While the gain is the input dB, volume is the output dB. Ideally, you want to set both mic gain and volume as high as possible without clipping or distorting your signal after additional sound processing such as equalizers, compression, delay, or reverb, etc.

If you record with too little gain, the signal strength will be weak and you would need to increase the volume which leads to increased noise. With a high gain setting from the get-go, you can lower the volume without getting unwanted hiss and noise in the recording.

Tweaking the gain-knob also affects the tone and quality of the sound. Volume only affects loudness. You see, there is a maximum loudness inside of an audio system (controlled by gain) but there is no maximum loudness outside of the system at the output (controlled by volume).

Utilize Both Gain and Volume To Your Advantage

As you now know, gain and volume are two very different things. Still, people can sometimes use gain as a fancy way of saying volume. So when should you adjust gain and not volume? As a rule of thumb, increase or decrease mic gain when:

  • You need to reach the line-level strength of 0 dBV. You usually have to increase the gain by 40-60 dB.

And use the volume knob in your DAW when:

  • The gain is set to correct levels and you want to increase the loudness in your mix.

What is Gain Staging?

Gain staging is ensuring the audio is set to an optimal level for the next processor in the chain.
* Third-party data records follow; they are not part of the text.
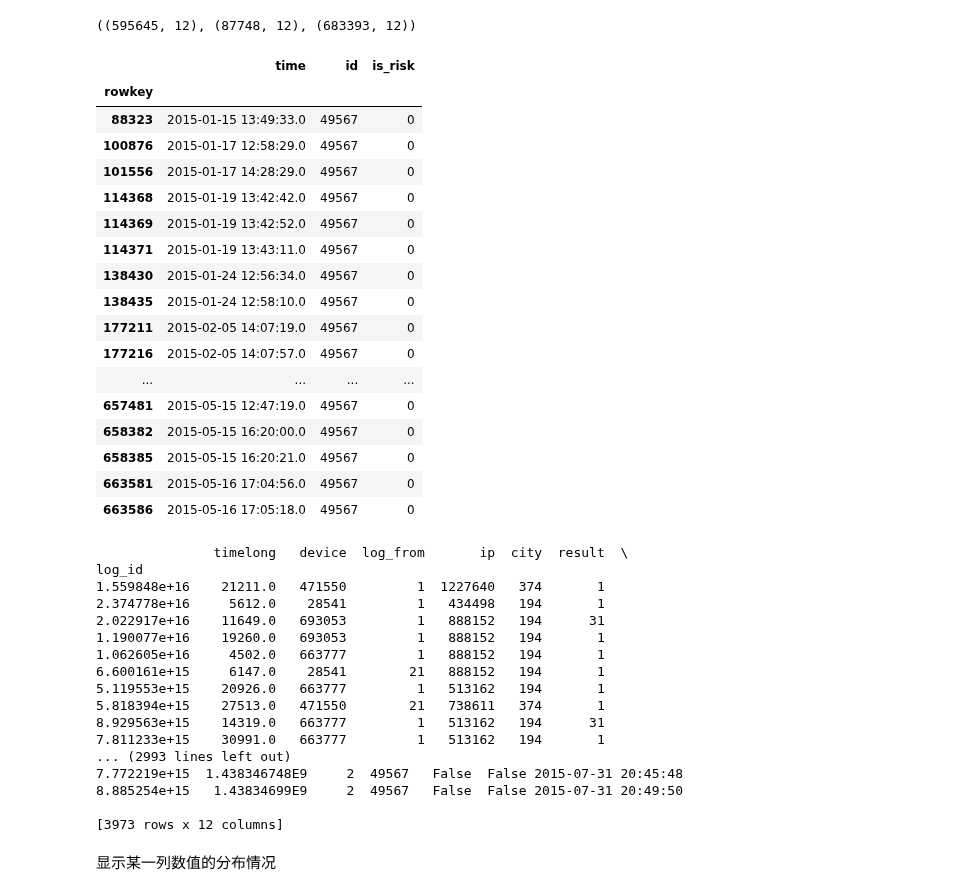
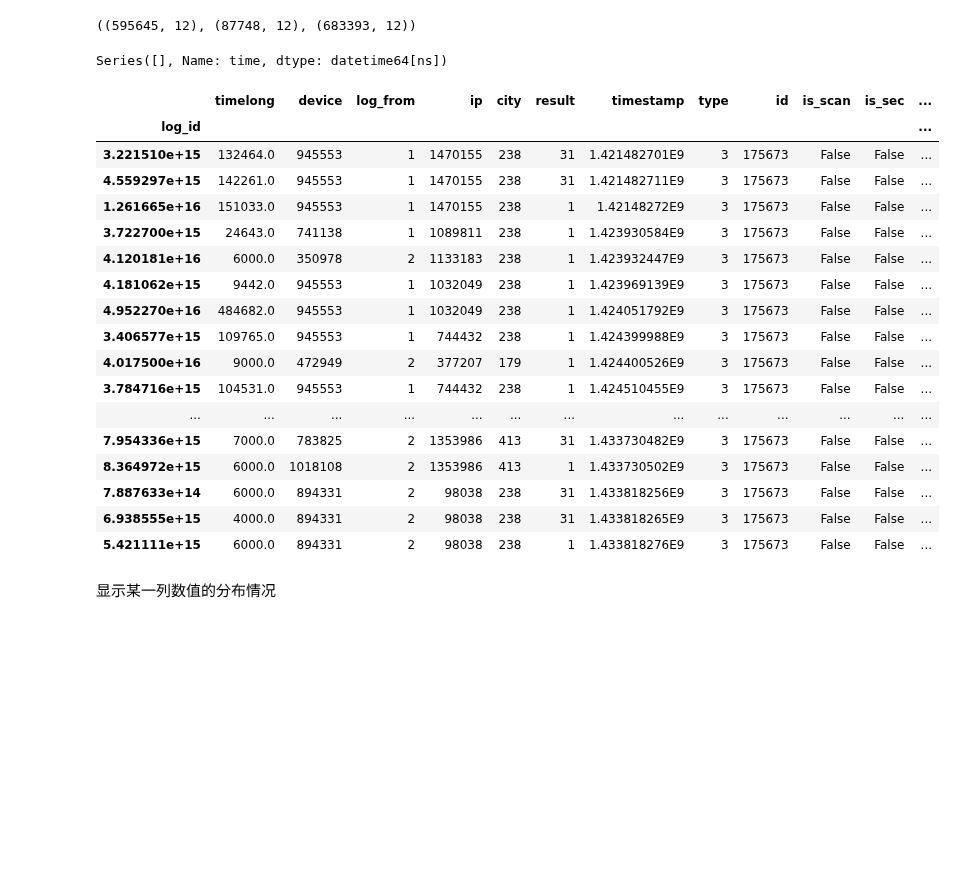
Before and after one commit to tusonggao/Kaggle_code, a Jupyter notebook: jd_contest/jd_contest.ipynb, the cells around one changed output. Saved outputs shown, nothing was run; the diff lists cells and outputs as text; code cells hidden in the pictures; blank space fills up the shorter version.

```diff
--- a/jd_contest/jd_contest.ipynb
+++ b/jd_contest/jd_contest.ipynb
@@ -29,54 +29,41 @@ login_df['result'].unique()
 login_df['id'].unique()
 len(login_df['city'].unique()), len(login_df.index)
 trade_df.count()
-trade_df[trade_df.id=='49567'].sort_values(by='time', ascending = True)
+trade_df[trade_df.id=='175673'].sort_values(by='time', ascending = True)  # 174422
+
+last_device_time = merged_login_df['time'][merged_login_df.device==333333333]
+print(last_device_time)
 # %% [output]
-|  | time | id | is_risk |
-| rowkey |  |  |  |
-| 88323 | 2015-01-15 13:49:33.0 | 49567 | 0 |
-| 100876 | 2015-01-17 12:58:29.0 | 49567 | 0 |
-| 101556 | 2015-01-17 14:28:29.0 | 49567 | 0 |
-| 114368 | 2015-01-19 13:42:42.0 | 49567 | 0 |
-| 114369 | 2015-01-19 13:42:52.0 | 49567 | 0 |
-| 114371 | 2015-01-19 13:43:11.0 | 49567 | 0 |
-| 138430 | 2015-01-24 12:56:34.0 | 49567 | 0 |
-| 138435 | 2015-01-24 12:58:10.0 | 49567 | 0 |
-| 177211 | 2015-02-05 14:07:19.0 | 49567 | 0 |
-| 177216 | 2015-02-05 14:07:57.0 | 49567 | 0 |
-| ... | ... | ... | ... |
-| 657481 | 2015-05-15 12:47:19.0 | 49567 | 0 |
-| 658382 | 2015-05-15 16:20:00.0 | 49567 | 0 |
-| 658385 | 2015-05-15 16:20:21.0 | 49567 | 0 |
-| 663581 | 2015-05-16 17:04:56.0 | 49567 | 0 |
-| 663586 | 2015-05-16 17:05:18.0 | 49567 | 0 |
+Series([], Name: time, dtype: datetime64[ns])
 # %%
-merged_login_df[merged_login_df.id=='49567'].sort_values(by='time', ascending = True)
-# merged_login_df[merged_login_df.device==998778].sort_values(by='time', ascending = True)
-# merged_login_df[merged_login_df.ip==861771].sort_values(by='time', ascending = True)
+merged_login_df[merged_login_df.id=='175673'].sort_values(by='time', ascending = True)
+#merged_login_df[merged_login_df.device==176753].sort_values(by='time', ascending = True)
+# merged_login_df[merged_login_df.ip==513408].sort_values(by='time', ascending = True)
 # merged_login_df[merged_login_df.city==238].sort_values(by='time', ascending = True)
 # merged_login_df[merged_login_df.device==731595].sort_values(by='time', ascending = True)
 # merged_login_df[merged_login_df.device==731595].sort_values(by='time', ascending = True)
 # merged_login_df[merged_login_df.result==6].sort_values(by='time', ascending = True)
-# merged_login_df[merged_login_df.timelong>=1593400.0].sort_values(by='time', ascending = True)
+#merged_login_df[merged_login_df.timelong>=45739.0].sort_values(by='time', ascending = True)
 # login_test_df[merged_login_df.device==1059981].sort_values(by='time', ascending = True)
 # %% [output]
-               timelong   device  log_from       ip  city  result  \
-log_id
-1.559848e+16    21211.0   471550         1  1227640   374       1
-2.374778e+16     5612.0    28541         1   434498   194       1
-2.022917e+16    11649.0   693053         1   888152   194      31
-1.190077e+16    19260.0   693053         1   888152   194       1
-1.062605e+16     4502.0   663777         1   888152   194       1
-6.600161e+15     6147.0    28541        21   888152   194       1
-5.119553e+15    20926.0   663777         1   513162   194       1
-5.818394e+15    27513.0   471550        21   738611   374       1
-8.929563e+15    14319.0   663777         1   513162   194      31
-7.811233e+15    30991.0   663777         1   513162   194       1
-... (2993 lines left out)
-7.772219e+15  1.438346748E9     2  49567   False  False 2015-07-31 20:45:48
-8.885254e+15   1.43834699E9     2  49567   False  False 2015-07-31 20:49:50
-
-[3973 rows x 12 columns]
+|  | timelong | device | log_from | ip | city | result | timestamp | type | id | is_scan | is_sec | ... |
+| log_id |  |  |  |  |  |  |  |  |  |  |  | ... |
+| 3.221510e+15 | 132464.0 | 945553 | 1 | 1470155 | 238 | 31 | 1.421482701E9 | 3 | 175673 | False | False | ... |
+| 4.559297e+15 | 142261.0 | 945553 | 1 | 1470155 | 238 | 31 | 1.421482711E9 | 3 | 175673 | False | False | ... |
+| 1.261665e+16 | 151033.0 | 945553 | 1 | 1470155 | 238 | 1 | 1.42148272E9 | 3 | 175673 | False | False | ... |
+| 3.722700e+15 | 24643.0 | 741138 | 1 | 1089811 | 238 | 1 | 1.423930584E9 | 3 | 175673 | False | False | ... |
+| 4.120181e+16 | 6000.0 | 350978 | 2 | 1133183 | 238 | 1 | 1.423932447E9 | 3 | 175673 | False | False | ... |
+| 4.181062e+15 | 9442.0 | 945553 | 1 | 1032049 | 238 | 1 | 1.423969139E9 | 3 | 175673 | False | False | ... |
+| 4.952270e+16 | 484682.0 | 945553 | 1 | 1032049 | 238 | 1 | 1.424051792E9 | 3 | 175673 | False | False | ... |
+| 3.406577e+15 | 109765.0 | 945553 | 1 | 744432 | 238 | 1 | 1.424399988E9 | 3 | 175673 | False | False | ... |
+| 4.017500e+16 | 9000.0 | 472949 | 2 | 377207 | 179 | 1 | 1.424400526E9 | 3 | 175673 | False | False | ... |
+| 3.784716e+15 | 104531.0 | 945553 | 1 | 744432 | 238 | 1 | 1.424510455E9 | 3 | 175673 | False | False | ... |
+| ... | ... | ... | ... | ... | ... | ... | ... | ... | ... | ... | ... | ... |
+| 7.954336e+15 | 7000.0 | 783825 | 2 | 1353986 | 413 | 31 | 1.433730482E9 | 3 | 175673 | False | False | ... |
+| 8.364972e+15 | 6000.0 | 1018108 | 2 | 1353986 | 413 | 1 | 1.433730502E9 | 3 | 175673 | False | False | ... |
+| 7.887633e+14 | 6000.0 | 894331 | 2 | 98038 | 238 | 31 | 1.433818256E9 | 3 | 175673 | False | False | ... |
+| 6.938555e+15 | 4000.0 | 894331 | 2 | 98038 | 238 | 31 | 1.433818265E9 | 3 | 175673 | False | False | ... |
+| 5.421111e+15 | 6000.0 | 894331 | 2 | 98038 | 238 | 1 | 1.433818276E9 | 3 | 175673 | False | False | ... |
 # %% [markdown]
 显示某一列数值的分布情况
 # %%
```
Also changed, not shown: parts of 2 cells of this notebook, 1 other file.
This is important because if the audio is too loud or too soft, it can cause distortion or clipping. By setting the levels correctly, you can ensure that the audio signal is clean and clear.

There are a few things to keep in mind when gain staging, including headroom and noise floor. 

Headroom is the amount of space between the peak level of an audio signal and the maximum allowed level. The noise floor is the background noise that’s present in any audio signal.

A good way to start adjusting the levels is by finding the loudest part of your track and making sure that it doesn’t exceed 0 dBFS (full scale).

By keeping these things in mind, you can properly set the levels for your audio signal and avoid any unwanted noise or distortion.

What is Automatic Gain Control?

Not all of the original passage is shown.